(Saved entries)
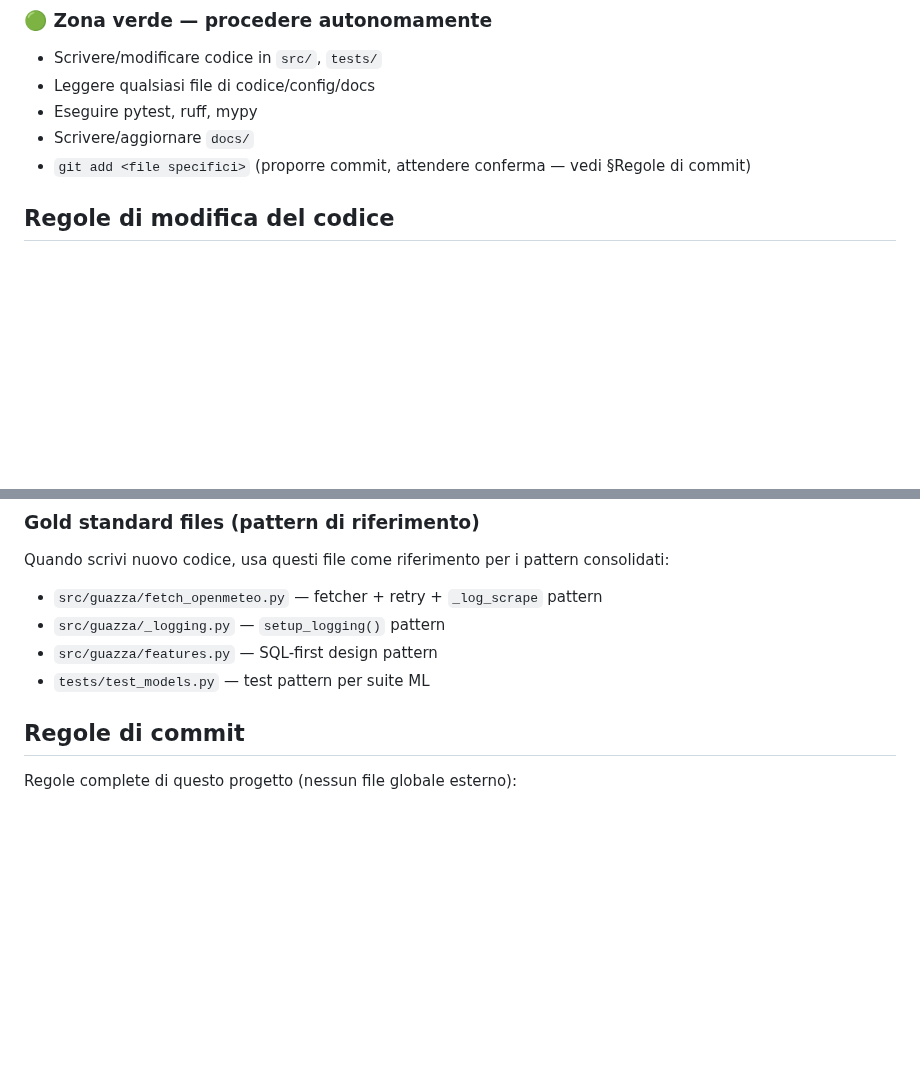
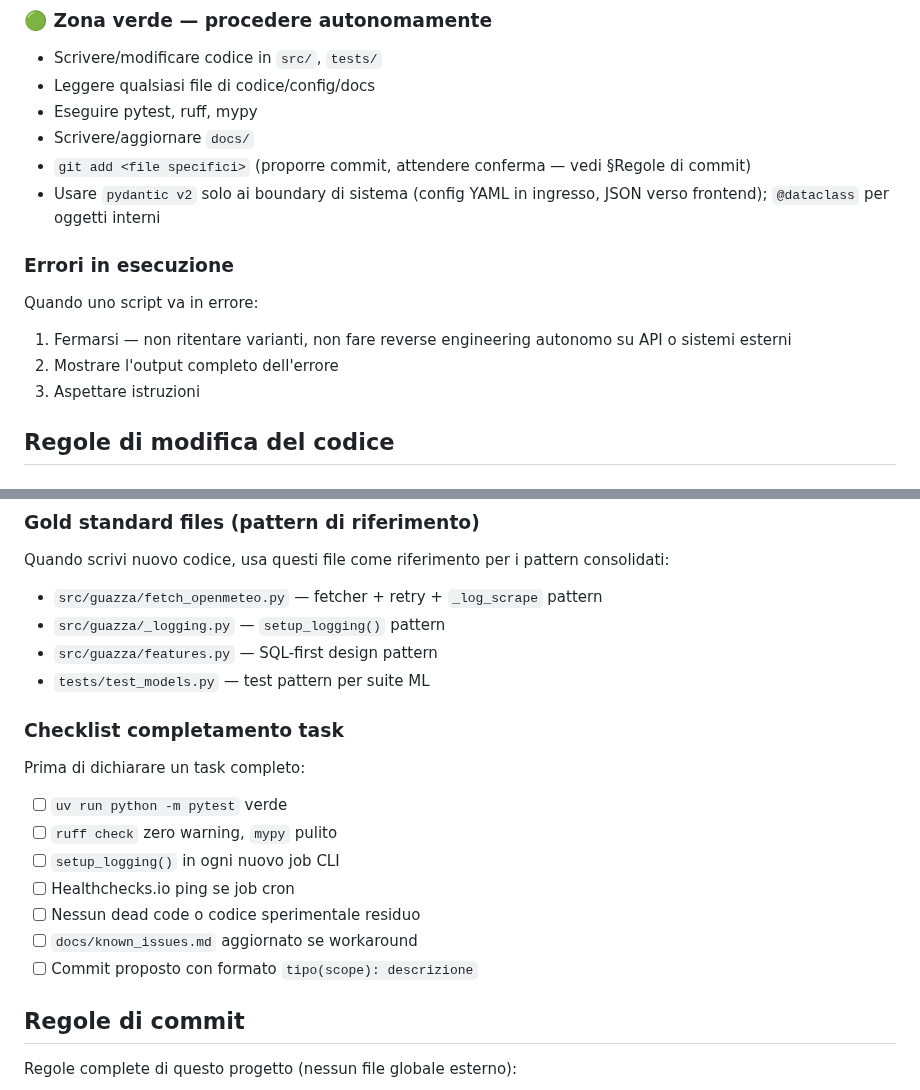
Before and after one commit to iltruma/guazza, a Markdown page: AGENTS.md, 2 parts joined by grey strips. GitHub-like rendering; blank space fills up the shorter version.

Commit message:
docs(agents): ripristina errori-in-esecuzione, checklist e boundary pydantic
Co-Authored-By: Claude <noreply@anthropic.com>

```diff
--- a/AGENTS.md
+++ b/AGENTS.md
@@ -95,6 +95,14 @@ Dipendenze:  installazione pacchetti non in pyproject.toml
 - Eseguire pytest, ruff, mypy
 - Scrivere/aggiornare `docs/`
 - `git add <file specifici>` (proporre commit, attendere conferma — vedi §Regole di commit)
+- Usare `pydantic v2` solo ai boundary di sistema (config YAML in ingresso, JSON verso frontend); `@dataclass` per oggetti interni
+
+### Errori in esecuzione
+
+Quando uno script va in errore:
+1. Fermarsi — non ritentare varianti, non fare reverse engineering autonomo su API o sistemi esterni
+2. Mostrare l'output completo dell'errore
+3. Aspettare istruzioni
 
 ## Regole di modifica del codice
 
@@ -120,6 +128,17 @@ Quando scrivi nuovo codice, usa questi file come riferimento per i pattern conso
 - `src/guazza/_logging.py` — `setup_logging()` pattern
 - `src/guazza/features.py` — SQL-first design pattern
 - `tests/test_models.py` — test pattern per suite ML
+
+### Checklist completamento task
+
+Prima di dichiarare un task completo:
+- [ ] `uv run python -m pytest` verde
+- [ ] `ruff check` zero warning, `mypy` pulito
+- [ ] `setup_logging()` in ogni nuovo job CLI
+- [ ] Healthchecks.io ping se job cron
+- [ ] Nessun dead code o codice sperimentale residuo
+- [ ] `docs/known_issues.md` aggiornato se workaround
+- [ ] Commit proposto con formato `tipo(scope): descrizione`
 
 ## Regole di commit
 
```
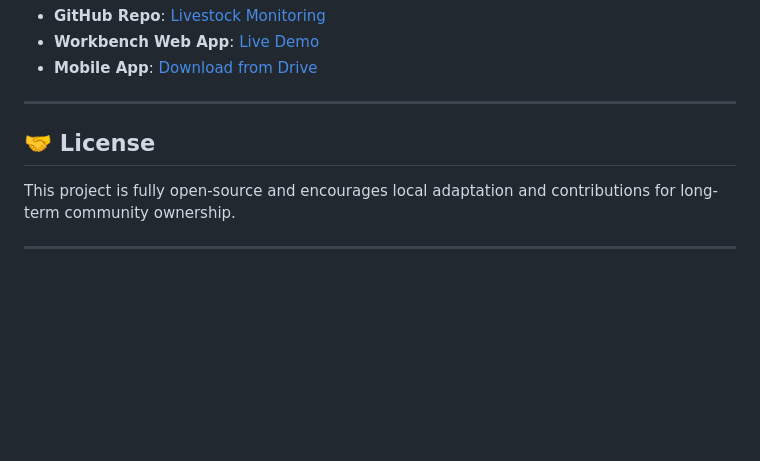
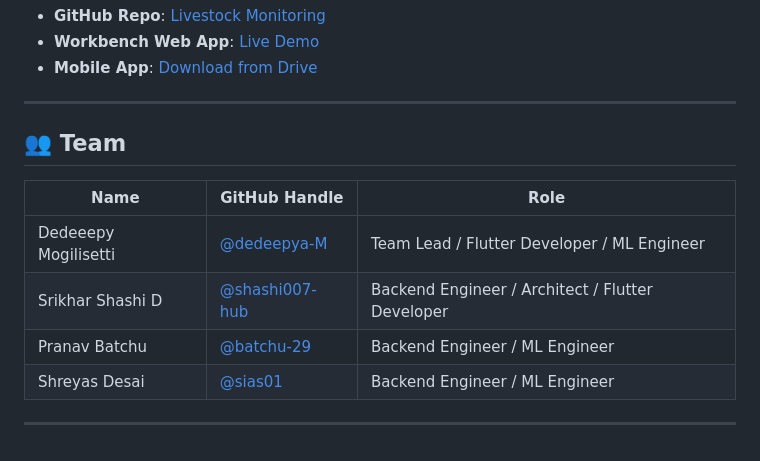
Before and after one commit to shashi007-hub/livestock-monitoring, a Markdown page: README.md, the part around the change. GitHub-like rendering; blank space fills up the shorter version.

Commit message:
Update README.md
Added Readme

```diff
--- a/README.md
+++ b/README.md
@@ -105,7 +105,14 @@ This system works in offline/online modes using Raspberry Pi or E2E cloud nodes,
 
 ---
 
-## 🤝 License
-This project is fully open-source and encourages local adaptation and contributions for long-term community ownership.
+## 👥 Team
+
+| Name                 | GitHub Handle                                  | Role                                                   |
+|----------------------|-------------------------------------------------|--------------------------------------------------------|
+| Dedeeepy Mogilisetti | [@dedeepya-M](https://github.com/dedeepya-M)   | Team Lead / Flutter Developer / ML Engineer           |
+| Srikhar Shashi D     | [@shashi007-hub](https://github.com/shashi007-hub) | Backend Engineer / Architect / Flutter Developer      |
+| Pranav Batchu        | [@batchu-29](https://github.com/batchu-29)     | Backend Engineer / ML Engineer                        |
+| Shreyas Desai        | [@sias01](https://github.com/sias01)           | Backend Engineer / ML Engineer                        |
+
 
 ---
```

## Instructions for the task
Within the entries, find all lines that contain "page" and copy each one.

## Written reply
Before and after one commit to iltruma/guazza, a Markdown page: AGENTS.md, 2 parts joined by grey strips. GitHub-like rendering; blank space fills up the shorter version.
Before and after one commit to shashi007-hub/livestock-monitoring, a Markdown page: README.md, the part around the change. GitHub-like rendering; blank space fills up the shorter version.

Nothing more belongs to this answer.